14 Interviews were held with ambassadors from the following states: Federated States of Micronesia, Marshall Islands, Nauru, Papua New Guinea, Samoa, Tonga and Tuvalu.

            Since the Asian-Pacific Islands are each dealing with different stages of climate change (e.g. different levels of seawater intrusion, degrading coastal soil fertility, changing rainfall patterns, depleting coastal fisheries), Islands are also undertaking different climate change mitigation measures (McNamara & Gibson, 2009). For instance, the Solomon Islands are considered to be Asian-Pacific Islands that are the most susceptible to increasing sea levels (Van der Ploeg et al., 2020). As a result, one resilience measure taken by Islanders of these islands is internal migration in the form of relocation to higher ground or the main-island in Malaita.
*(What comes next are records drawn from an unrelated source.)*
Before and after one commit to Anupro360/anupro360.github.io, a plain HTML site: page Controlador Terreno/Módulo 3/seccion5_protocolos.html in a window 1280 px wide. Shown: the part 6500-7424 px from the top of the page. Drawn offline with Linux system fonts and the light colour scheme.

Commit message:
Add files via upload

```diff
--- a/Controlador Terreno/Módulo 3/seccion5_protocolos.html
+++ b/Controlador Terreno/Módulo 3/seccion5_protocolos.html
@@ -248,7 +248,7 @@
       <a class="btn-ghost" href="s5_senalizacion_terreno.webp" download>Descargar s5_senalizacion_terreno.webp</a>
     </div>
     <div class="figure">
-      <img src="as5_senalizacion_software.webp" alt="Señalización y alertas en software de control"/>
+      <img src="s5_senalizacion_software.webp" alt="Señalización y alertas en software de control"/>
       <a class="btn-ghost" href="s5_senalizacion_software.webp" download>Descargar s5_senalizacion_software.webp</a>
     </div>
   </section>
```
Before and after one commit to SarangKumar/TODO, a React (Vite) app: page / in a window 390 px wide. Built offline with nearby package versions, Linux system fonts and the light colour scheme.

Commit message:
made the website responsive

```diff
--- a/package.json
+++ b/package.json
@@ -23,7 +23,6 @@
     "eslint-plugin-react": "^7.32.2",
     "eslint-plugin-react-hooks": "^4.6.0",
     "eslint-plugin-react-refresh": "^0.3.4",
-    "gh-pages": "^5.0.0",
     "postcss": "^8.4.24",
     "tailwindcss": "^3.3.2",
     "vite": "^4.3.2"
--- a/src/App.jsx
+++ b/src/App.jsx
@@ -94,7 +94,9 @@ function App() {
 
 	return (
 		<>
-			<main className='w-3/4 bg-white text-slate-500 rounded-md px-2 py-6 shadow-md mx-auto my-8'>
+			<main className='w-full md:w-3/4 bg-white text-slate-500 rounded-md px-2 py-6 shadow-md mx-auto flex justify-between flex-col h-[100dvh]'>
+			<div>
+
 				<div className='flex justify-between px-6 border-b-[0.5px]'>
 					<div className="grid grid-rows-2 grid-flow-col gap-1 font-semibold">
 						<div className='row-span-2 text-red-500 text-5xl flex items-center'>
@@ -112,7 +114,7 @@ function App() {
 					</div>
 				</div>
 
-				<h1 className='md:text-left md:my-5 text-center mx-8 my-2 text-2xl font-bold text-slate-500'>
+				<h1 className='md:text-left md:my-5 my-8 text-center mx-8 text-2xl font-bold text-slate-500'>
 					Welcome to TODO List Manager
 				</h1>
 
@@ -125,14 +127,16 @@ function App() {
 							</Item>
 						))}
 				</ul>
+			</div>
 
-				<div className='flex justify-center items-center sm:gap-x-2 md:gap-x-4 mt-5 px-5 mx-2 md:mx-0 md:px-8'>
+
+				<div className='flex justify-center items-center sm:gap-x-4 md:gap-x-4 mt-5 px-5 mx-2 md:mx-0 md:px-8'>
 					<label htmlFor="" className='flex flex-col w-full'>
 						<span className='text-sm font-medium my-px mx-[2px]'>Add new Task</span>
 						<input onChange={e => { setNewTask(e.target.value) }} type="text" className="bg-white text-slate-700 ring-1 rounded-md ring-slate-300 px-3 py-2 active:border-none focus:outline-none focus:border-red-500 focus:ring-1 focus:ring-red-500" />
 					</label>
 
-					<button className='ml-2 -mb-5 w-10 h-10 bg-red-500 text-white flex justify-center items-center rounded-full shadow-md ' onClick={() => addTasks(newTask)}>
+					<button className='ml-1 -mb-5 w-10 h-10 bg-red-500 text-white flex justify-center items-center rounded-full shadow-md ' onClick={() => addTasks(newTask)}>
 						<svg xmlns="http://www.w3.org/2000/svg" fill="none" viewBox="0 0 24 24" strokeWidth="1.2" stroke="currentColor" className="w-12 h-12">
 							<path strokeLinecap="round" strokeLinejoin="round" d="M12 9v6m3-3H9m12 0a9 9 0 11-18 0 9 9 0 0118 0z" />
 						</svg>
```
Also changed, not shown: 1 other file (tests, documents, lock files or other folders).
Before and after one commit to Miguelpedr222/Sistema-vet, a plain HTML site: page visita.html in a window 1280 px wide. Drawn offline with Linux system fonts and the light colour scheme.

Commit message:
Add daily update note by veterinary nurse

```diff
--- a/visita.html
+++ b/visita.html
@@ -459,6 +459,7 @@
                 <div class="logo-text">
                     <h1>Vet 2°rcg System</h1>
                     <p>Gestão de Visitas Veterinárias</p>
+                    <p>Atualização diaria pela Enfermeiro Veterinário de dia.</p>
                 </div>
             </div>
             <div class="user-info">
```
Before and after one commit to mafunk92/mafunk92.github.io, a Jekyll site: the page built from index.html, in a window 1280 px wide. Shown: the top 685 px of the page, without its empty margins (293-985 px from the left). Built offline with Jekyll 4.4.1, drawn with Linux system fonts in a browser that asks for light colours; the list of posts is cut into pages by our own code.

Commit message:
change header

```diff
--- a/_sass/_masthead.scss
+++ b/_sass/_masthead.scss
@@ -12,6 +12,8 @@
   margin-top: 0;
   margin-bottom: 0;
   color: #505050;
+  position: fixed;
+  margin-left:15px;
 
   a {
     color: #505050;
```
On the other hand, there are Asian-Pacific Islands that are more focusing on implementing resilience measures that strengthen, for instance, the protection of coastal communities in case national disasters (e.g. tropical cyclones) strike (Daly et al., 2010). One example of an island that is incorporating such an approach is Samoa. Aside from building sea walls, Samoa is focused on using natural resources such as offshore sand as a means to mitigate the impacts of, for example, a cyclone (Daly et al., 2010).